Good times and bright lights, that’s where our new Meet the Maker interviewee began carving her place in the art world. It’s kind of an unconventional form of art, and it seems to be just the way Aubrey A of Neon Bear Woodworks likes it. Let’s follow her as she lights the way through her journey into creativity.
When you first see Aubrey A, the last thing you think of to describe this petite maker is “bear.” Our aprons, which can fit just about any body type, received a little bit of help from this bear. “I had a good friend’s mom tailor my Hudson apron a bit for me,” she explains. “The one-size-fits-all fits just a little bit better and isn’t as long on this body that’s 5’1.”
When you also see her first works, you won’t have her pegged as a woodworker either. She started out at 20 years old, making neon signs out of glass tubes. “I can make that stick of glass light up in just about any color.”
Aubrey seems perfectly happy just following her passions and having her output define her. It’s a good thing, too, because it seems that like many creatives, she has ideas dancing around inside her head all the time. In 2019, she saw something that made her want to try her hand at something different.
“With regards to getting into the wood/resin craft, I saw a table or board on Instagram and thought that I wanted to give it a try,” she says.
Thankfully, as different as wood is from glass and resin may be from light, Aubrey’s tried-and-tested skills in sign making helped her with her new passion. “I’m combining what skills and materials I know or use in signs, combined with a graphic design degree, and incorporating them into my wood/resin pieces.”
I often find myself thinking, “I wonder if I can make one of those.”
Whether working with glass or wood, Aubrey likes to capture light. With her woodworking, the results are more whimsical looking. Does this whimsical inclination have anything to do with her memorable working name, Neon Bear?
“When my partner and I first got together, she noticed that I slept like a baby bear, apparently,” comes her amusing explanation. “Paws up or an arm covering my forehead when I’m sleeping. Since then, she’s called me ‘Bear.’ Also, it’s the California state animal, and we met only three weeks after she moved to California from Boston.”
As Aubrey had only begun woodworking in 2019, we wondered if she felt intimidated venturing into the business aspect of it. She gives a light answer that belies her focus and determination. “Woodworking is a hobby that now happens to generate a little bit of additional income.
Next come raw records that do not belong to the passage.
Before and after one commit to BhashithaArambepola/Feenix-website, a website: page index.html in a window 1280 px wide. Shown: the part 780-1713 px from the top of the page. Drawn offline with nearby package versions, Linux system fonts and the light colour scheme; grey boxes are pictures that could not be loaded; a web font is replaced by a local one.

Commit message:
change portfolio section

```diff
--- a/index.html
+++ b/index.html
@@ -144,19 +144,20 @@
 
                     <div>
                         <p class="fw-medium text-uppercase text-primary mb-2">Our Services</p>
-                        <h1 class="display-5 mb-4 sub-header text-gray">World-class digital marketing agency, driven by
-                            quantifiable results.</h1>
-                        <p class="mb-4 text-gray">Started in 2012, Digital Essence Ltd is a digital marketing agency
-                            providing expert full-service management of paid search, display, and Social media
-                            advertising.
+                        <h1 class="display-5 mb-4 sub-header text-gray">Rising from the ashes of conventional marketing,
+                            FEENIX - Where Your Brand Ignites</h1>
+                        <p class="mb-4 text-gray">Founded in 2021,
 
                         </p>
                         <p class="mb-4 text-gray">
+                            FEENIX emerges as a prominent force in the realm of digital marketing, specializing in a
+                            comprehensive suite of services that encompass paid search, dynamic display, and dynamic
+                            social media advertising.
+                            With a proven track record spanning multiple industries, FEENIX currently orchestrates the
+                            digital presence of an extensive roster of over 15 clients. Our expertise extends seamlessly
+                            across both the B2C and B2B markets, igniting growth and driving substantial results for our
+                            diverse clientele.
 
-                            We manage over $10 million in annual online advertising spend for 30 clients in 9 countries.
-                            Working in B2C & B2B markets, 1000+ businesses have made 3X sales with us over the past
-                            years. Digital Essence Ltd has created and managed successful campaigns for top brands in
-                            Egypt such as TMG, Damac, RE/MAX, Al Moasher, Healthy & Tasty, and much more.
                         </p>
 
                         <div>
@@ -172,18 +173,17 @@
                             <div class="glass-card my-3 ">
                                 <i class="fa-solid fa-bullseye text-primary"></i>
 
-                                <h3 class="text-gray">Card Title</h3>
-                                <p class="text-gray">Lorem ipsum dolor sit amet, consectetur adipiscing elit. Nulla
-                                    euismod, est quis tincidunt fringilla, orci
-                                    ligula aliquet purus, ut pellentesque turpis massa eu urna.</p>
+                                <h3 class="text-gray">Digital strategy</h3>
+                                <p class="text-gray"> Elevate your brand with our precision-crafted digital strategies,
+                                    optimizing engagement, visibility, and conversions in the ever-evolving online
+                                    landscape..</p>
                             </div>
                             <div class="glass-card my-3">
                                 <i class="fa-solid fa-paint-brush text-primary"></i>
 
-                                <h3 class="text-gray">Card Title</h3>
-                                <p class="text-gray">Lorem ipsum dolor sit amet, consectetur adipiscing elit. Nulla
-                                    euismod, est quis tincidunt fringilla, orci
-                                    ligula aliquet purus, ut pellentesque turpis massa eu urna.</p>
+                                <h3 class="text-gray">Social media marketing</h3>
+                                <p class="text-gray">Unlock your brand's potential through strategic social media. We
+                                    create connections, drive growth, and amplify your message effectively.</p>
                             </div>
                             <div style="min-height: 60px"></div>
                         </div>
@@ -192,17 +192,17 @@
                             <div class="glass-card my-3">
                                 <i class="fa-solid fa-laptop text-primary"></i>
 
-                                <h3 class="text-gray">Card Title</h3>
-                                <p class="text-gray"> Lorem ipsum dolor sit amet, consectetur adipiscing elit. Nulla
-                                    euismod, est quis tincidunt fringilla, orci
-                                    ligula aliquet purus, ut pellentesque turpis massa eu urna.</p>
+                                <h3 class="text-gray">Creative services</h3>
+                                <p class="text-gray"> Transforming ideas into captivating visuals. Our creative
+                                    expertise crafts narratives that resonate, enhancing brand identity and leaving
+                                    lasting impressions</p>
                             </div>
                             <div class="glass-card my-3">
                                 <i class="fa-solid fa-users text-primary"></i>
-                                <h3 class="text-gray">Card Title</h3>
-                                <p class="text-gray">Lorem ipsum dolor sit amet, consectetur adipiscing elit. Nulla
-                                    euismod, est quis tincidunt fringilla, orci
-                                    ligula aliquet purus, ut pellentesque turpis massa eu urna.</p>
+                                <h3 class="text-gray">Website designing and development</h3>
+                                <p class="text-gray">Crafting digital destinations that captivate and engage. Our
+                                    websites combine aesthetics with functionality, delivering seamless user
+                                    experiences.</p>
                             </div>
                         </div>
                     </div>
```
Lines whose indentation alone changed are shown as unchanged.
I’m currently a designer (and printed graphics installer at times) for a major, nationwide specialty films and printed graphics company. I am grateful to be a part of such a forward moving company and want to be with them for as long as they’ll have me.”
My must-haves are comfortable work boots and patience. And sour gummy worms.
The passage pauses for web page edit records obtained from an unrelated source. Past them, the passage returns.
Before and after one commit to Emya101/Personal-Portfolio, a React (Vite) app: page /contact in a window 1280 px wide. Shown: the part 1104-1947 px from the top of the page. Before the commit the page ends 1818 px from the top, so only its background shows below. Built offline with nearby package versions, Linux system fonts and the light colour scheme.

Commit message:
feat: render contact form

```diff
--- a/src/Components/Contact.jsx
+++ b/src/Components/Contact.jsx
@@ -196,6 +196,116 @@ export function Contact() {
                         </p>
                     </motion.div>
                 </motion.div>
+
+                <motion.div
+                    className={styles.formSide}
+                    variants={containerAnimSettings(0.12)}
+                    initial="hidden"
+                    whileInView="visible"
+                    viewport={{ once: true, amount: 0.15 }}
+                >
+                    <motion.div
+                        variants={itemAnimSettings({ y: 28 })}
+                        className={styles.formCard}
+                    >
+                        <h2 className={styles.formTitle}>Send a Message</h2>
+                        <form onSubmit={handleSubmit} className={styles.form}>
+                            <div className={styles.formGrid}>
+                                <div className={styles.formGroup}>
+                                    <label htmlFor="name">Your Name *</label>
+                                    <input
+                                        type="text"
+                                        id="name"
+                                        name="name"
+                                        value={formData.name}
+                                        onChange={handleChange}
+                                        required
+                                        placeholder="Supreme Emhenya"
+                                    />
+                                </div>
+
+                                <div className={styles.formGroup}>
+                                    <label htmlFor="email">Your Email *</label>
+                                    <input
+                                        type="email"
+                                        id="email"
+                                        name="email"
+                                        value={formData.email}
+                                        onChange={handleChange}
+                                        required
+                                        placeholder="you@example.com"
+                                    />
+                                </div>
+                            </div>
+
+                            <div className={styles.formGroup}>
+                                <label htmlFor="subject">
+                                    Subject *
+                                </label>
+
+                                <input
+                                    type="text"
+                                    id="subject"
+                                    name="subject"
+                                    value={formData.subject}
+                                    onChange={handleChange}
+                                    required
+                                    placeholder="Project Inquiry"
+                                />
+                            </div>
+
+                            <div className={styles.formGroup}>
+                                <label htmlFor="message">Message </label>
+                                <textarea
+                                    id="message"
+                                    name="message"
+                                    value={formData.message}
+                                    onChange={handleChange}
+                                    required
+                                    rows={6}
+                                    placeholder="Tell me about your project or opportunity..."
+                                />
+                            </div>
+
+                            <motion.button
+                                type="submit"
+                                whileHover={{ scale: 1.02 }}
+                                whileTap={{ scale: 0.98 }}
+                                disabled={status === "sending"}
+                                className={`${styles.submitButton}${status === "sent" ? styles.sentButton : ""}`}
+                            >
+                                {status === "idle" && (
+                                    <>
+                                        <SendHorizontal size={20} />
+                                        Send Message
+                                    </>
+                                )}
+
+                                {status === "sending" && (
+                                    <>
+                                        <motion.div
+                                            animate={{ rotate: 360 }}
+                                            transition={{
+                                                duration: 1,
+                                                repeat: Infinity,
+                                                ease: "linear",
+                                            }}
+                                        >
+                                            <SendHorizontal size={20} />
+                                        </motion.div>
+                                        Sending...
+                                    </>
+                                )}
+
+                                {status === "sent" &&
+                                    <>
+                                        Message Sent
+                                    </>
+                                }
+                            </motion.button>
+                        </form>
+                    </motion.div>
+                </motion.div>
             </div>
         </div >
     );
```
With work she clearly cares about and a hobby that she enjoys fully, it’s surprising that Aubrey can still pinpoint which parts of what she does fulfills her the most, but she can, and she can even do so in graduating levels of awesome. “What feels good is making my ideas into sketched concepts, and then making them become an actual, real thing, whether it’s a sign, a charcuterie board, set of coasters, or table, etc.,” she emphasizes. “What feels great is when family or friends smile upon seeing something that I’ve made. What feels fabulous is helping other makers succeed in their art/projects, whether it’s answering their questions or making templates and molds for them.”
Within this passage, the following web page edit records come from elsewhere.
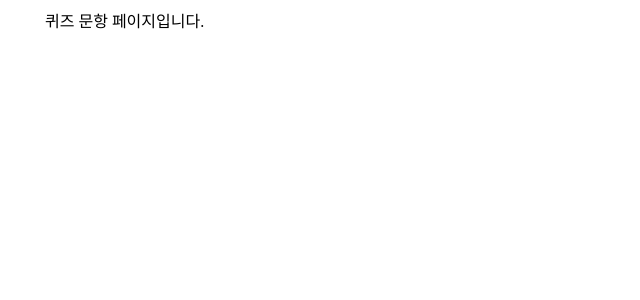
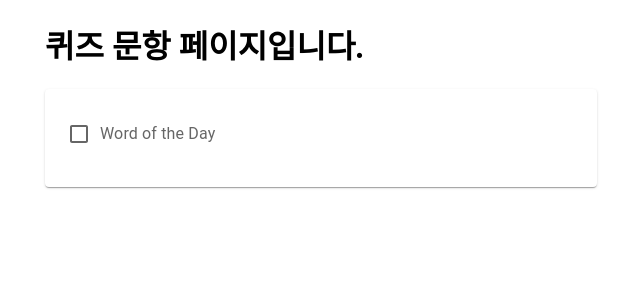
Before and after one commit to wjdxor133/Quiz-webapp, a React (Create React App) app: page /quiz-question in a window 1280 px wide. Shown: the top 300 px of the page, without its empty margins (319-959 px from the left). Built offline with nearby package versions, Linux system fonts and the light colour scheme.

Commit message:
add: AnswerCard 컴포넌트 생성 - 답안 컴포넌트 생성함.

```diff
--- /dev/null
+++ b/src/components/AnswerCard/AnswerCard.tsx
@@ -0,0 +1,26 @@
+import React from 'react'
+import {
+  Card,
+  CardActions,
+  CardContent,
+  Typography,
+  FormControlLabel,
+  Checkbox,
+} from '@mui/material'
+
+function AnswerCard() {
+  return (
+    <Card>
+      <CardContent>
+        <CardActions>
+          <FormControlLabel
+            control={<Checkbox />}
+            label={<Typography color='text.secondary'>Word of the Day</Typography>}
+          />
+        </CardActions>
+      </CardContent>
+    </Card>
+  )
+}
+
+export default AnswerCard
--- a/src/components/index.tsx
+++ b/src/components/index.tsx
@@ -1 +1,2 @@
 export { default as QuizIntroduction } from './QuizIntroduction/QuizIntroduction'
+export { default as AnswerCard } from './AnswerCard/AnswerCard'
--- a/src/pages/QuizQuestionPage.tsx
+++ b/src/pages/QuizQuestionPage.tsx
@@ -1,7 +1,13 @@
 import React from 'react'
+import { AnswerCard } from 'components'
 
 function QuizQuestionPage() {
-  return <div>퀴즈 문항 페이지입니다.</div>
+  return (
+    <>
+      <h1>퀴즈 문항 페이지입니다.</h1>
+      <AnswerCard />
+    </>
+  )
 }
 
 export default QuizQuestionPage
```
It sounds like Neon Bear is just getting started. And she has plenty more ideas of how she wants to grow as an artist. When asked what’s next for her, she replies, “I expect to incorporate more CNC use in my projects. I also really enjoy helping other makers do their thang, so more template and mold making for other makers in the near future.”
Keep your light on, Aubrey.